The extended fund facility program was anchored by Jordan’s commitments to make structural reforms designed to lower electricity costs for businesses and create incentives for them to hire more young people, the IMF said.
“The aim is to support stronger and more inclusive growth, create jobs, especially for women and young people, and reduce poverty,” the IMF said in a statement.
The program was designed before the coronavirus outbreak, but the IMF said changes were made to support unbudgeted spending covering emergency outlays and medical supplies and equipment.

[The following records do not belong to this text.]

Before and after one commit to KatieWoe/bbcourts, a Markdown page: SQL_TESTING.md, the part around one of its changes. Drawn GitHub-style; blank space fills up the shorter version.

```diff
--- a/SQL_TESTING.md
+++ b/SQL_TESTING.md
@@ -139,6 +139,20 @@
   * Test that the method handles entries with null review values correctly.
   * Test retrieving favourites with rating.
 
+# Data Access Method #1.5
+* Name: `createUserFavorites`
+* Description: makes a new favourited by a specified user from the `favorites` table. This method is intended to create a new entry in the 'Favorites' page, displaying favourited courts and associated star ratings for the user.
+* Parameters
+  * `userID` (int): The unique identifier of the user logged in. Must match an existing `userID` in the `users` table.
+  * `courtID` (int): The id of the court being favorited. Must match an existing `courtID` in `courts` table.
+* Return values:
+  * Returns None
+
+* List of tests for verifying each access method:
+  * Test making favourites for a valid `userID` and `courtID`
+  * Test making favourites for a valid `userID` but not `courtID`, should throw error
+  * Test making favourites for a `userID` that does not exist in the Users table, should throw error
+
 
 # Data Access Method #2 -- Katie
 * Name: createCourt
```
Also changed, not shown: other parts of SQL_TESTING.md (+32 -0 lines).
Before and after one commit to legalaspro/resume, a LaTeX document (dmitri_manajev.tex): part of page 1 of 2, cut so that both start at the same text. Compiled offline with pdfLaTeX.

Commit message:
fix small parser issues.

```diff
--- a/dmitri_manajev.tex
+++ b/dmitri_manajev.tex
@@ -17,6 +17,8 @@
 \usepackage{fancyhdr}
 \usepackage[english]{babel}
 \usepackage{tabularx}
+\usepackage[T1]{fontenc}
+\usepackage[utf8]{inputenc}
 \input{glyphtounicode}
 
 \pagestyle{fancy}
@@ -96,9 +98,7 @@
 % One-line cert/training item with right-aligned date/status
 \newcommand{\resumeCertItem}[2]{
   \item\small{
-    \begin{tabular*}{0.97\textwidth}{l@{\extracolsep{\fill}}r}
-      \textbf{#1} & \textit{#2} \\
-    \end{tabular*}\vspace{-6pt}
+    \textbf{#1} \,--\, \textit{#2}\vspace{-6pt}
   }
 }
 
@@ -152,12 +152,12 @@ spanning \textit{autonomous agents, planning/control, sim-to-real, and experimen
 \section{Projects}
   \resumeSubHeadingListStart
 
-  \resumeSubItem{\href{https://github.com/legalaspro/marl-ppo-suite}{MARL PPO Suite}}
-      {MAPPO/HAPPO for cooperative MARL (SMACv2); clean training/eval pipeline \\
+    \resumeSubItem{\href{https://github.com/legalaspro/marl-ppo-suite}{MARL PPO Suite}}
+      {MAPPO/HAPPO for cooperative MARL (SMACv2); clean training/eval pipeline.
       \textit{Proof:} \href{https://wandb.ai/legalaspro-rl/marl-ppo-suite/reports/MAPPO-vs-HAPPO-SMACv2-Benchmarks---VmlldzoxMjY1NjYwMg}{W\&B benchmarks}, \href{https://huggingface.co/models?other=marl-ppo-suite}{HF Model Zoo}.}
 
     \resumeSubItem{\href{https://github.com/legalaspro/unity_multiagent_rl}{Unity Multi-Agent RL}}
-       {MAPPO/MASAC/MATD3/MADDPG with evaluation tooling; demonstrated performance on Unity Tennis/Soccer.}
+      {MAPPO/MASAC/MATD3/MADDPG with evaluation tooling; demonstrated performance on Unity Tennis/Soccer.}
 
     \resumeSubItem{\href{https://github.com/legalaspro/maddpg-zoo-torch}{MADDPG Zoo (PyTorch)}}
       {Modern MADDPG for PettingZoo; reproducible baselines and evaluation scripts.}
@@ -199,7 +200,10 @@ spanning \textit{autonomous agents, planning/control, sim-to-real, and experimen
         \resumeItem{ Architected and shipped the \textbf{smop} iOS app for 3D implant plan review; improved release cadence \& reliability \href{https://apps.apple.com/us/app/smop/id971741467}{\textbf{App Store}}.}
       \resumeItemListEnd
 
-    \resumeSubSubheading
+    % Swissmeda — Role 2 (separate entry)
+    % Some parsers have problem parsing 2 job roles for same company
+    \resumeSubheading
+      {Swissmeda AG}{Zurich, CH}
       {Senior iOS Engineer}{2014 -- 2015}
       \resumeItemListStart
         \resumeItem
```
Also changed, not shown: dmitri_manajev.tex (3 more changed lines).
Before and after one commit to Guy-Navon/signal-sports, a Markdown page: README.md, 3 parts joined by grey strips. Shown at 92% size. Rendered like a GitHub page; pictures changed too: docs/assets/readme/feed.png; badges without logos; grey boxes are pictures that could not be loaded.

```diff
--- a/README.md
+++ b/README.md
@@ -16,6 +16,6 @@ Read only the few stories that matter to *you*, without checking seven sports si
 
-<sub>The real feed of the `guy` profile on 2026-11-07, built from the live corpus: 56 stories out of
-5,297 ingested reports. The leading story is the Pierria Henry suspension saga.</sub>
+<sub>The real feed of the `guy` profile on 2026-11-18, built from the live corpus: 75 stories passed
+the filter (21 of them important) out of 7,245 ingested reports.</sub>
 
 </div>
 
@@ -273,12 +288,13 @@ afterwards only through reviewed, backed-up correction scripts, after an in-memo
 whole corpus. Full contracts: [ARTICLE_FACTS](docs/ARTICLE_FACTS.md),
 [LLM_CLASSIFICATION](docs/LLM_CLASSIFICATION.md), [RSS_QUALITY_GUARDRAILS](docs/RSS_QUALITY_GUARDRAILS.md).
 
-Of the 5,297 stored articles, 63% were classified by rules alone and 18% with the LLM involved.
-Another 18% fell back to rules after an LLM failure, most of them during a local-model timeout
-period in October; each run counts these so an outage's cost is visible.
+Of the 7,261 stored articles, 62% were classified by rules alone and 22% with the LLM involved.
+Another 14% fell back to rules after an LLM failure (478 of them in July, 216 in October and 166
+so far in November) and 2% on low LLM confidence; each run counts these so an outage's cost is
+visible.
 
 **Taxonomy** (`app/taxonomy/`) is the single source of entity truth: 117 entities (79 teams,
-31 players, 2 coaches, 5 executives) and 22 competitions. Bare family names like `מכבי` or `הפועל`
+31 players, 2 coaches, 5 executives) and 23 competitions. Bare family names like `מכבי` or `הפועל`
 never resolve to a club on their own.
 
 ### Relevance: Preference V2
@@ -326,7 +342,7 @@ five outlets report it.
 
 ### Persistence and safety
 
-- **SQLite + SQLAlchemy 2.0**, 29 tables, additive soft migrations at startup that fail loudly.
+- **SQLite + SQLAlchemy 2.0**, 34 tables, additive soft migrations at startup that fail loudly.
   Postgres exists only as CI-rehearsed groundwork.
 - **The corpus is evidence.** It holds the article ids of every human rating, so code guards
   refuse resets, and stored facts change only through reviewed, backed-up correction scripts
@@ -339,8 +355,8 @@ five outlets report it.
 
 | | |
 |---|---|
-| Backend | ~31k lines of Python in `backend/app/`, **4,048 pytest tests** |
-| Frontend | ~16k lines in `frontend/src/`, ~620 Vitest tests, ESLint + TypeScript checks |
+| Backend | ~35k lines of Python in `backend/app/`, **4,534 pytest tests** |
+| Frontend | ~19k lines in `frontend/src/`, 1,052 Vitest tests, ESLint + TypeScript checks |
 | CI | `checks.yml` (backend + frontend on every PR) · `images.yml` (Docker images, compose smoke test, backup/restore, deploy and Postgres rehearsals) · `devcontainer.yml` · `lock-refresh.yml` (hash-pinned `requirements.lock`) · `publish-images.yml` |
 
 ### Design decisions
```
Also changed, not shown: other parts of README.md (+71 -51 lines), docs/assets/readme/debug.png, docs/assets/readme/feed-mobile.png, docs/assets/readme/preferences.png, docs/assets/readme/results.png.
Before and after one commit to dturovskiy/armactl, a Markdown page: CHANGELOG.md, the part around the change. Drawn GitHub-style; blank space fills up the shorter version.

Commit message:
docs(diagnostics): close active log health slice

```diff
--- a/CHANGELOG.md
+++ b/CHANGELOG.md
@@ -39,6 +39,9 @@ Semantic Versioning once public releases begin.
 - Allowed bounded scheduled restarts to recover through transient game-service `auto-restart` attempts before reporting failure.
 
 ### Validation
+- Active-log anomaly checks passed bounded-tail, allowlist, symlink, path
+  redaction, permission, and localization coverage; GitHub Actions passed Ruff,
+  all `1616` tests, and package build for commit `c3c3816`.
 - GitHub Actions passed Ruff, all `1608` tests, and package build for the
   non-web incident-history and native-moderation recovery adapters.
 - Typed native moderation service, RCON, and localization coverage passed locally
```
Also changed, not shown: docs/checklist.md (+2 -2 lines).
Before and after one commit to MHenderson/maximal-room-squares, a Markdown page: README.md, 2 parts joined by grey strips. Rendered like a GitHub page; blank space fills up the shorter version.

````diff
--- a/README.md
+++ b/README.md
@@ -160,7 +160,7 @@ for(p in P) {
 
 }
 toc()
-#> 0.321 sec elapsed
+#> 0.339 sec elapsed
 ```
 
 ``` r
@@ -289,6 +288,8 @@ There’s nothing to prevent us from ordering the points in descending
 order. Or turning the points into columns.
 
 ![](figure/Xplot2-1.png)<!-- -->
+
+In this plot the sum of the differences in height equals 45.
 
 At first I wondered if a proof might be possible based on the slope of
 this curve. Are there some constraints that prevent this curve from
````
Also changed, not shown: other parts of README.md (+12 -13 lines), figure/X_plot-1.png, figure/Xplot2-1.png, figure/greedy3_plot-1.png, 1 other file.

“If the impact of the outbreak is deep enough to put at risk program objectives, the program will be adapted further to the changed circumstances, upon reaching understandings with the authorities,” the IMF said.
The IMF said the approval would immediately make available about $139.2 million for disbursement, with the remaining amounts phased over the life of the program, subject to eight reviews.
Jordanian Finance Minister Mohammad Al Ississ told Reuters earlier that the loan had been approved. He said in a statement that loan and associated reforms would help Jordan attract more donor and investment funds.
“It signals confidence in Jordan’s economic reform process, and support for our efforts to mitigate the impact of the virus on vulnerable economic sectors and individuals,” Al Ississ said.
Officials are worried the coronavirus crisis, which has hit the thriving tourist sector, will slash growth projections and deepen an economic downturn and a slowdown in domestic consumption. The tourist sector generates around $5 billion annually.
The monetary and fiscal authorities have taken a series of measures from injecting over $700 million in liquidity to reducing interest rates and delaying bank loan installments and customs and tax payments to help soften the negative impact.
The IMF’s approval of Jordan’s programme was testimony to the macroeconomic stability of a country where regional conflict in recent years has weighed on investor sentiment, Al Ississ said.
Al Ississ said late last year that a new IMF deal would help the country secure concessional grants and loans at preferential borrowing rates to ease annual debt servicing needed to reduce the debt to GDP ratio.
Public debt has shot up by almost a third in a decade to 30.1 billion dinars ($42.4 billion) in 2019, equivalent to 97% of GDP.
Reporting by Suleiman Al-Khalidi; Additional reporting by David Lawder and Andrea Shalal; Editing by Diane Craft and Leslie Adler